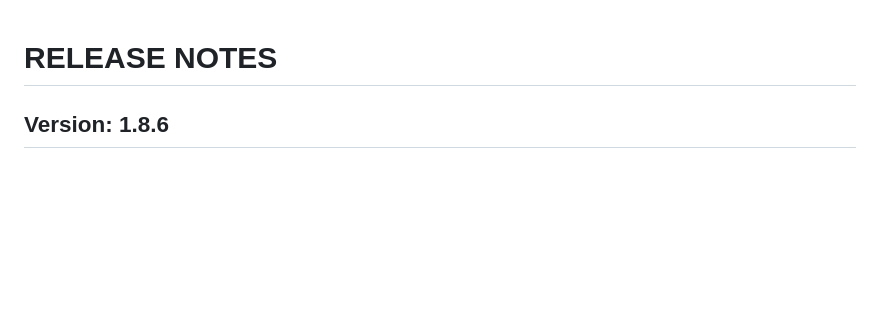
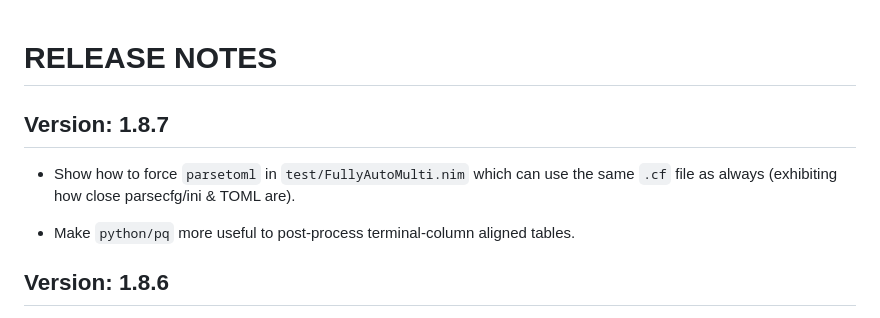
Before and after one commit to c-blake/cligen, a Markdown page: RELEASE-NOTES.md, the part around the change. Drawn GitHub-style; blank space fills up the shorter version.

Commit message:
Update NOTES for next release.

```diff
--- a/RELEASE-NOTES.md
+++ b/RELEASE-NOTES.md
@@ -1,5 +1,12 @@
 RELEASE NOTES
 =============
+
+Version: 1.8.7
+--------------
+  - Show how to force `parsetoml` in `test/FullyAutoMulti.nim` which can use the
+  same `.cf` file as always (exhibiting how close parsecfg/ini & TOML are).
+
+  - Make `python/pq` more useful to post-process terminal-column aligned tables.
 
 Version: 1.8.6
 --------------
```
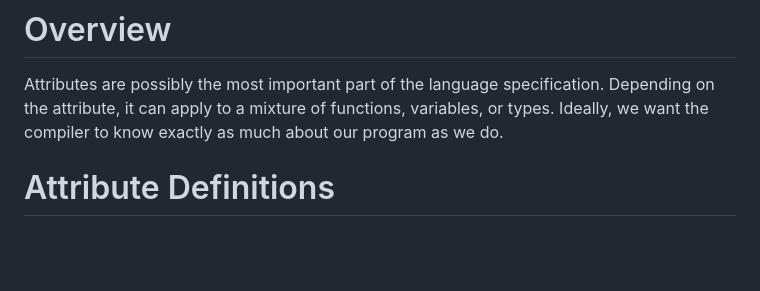
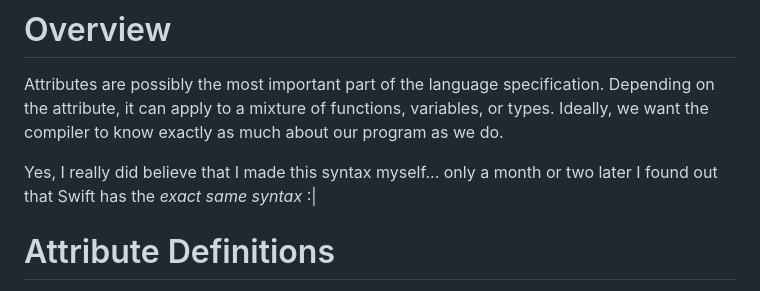
Before and after one commit to GregWaters/Golem, a Markdown page: docs/attributes.md, the part around the change. GitHub-like rendering; blank space fills up the shorter version.

```diff
--- a/docs/attributes.md
+++ b/docs/attributes.md
@@ -1,6 +1,8 @@
 # Overview
 Attributes are possibly the most important part of the language specification. Depending on the attribute, it can apply to a mixture of functions, variables, or types.
 Ideally, we want the compiler to know exactly as much about our program as we do.
+
+Yes, I really did believe that I made this syntax myself... only a month or two later I found out that Swift has the *exact same syntax* :|
 
 # Attribute Definitions
 Format: `@name` (use when declaring...) - definition
```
____________________
#### [Instructions for the task]
In the entries above, which lines hold the string "NOTES"? Report all of them.

#### [Exercise solution]
Before and after one commit to c-blake/cligen, a Markdown page: RELEASE-NOTES.md, the part around the change. Drawn GitHub-style; blank space fills up the shorter version.
Update NOTES for next release.
--- a/RELEASE-NOTES.md
+++ b/RELEASE-NOTES.md
 RELEASE NOTES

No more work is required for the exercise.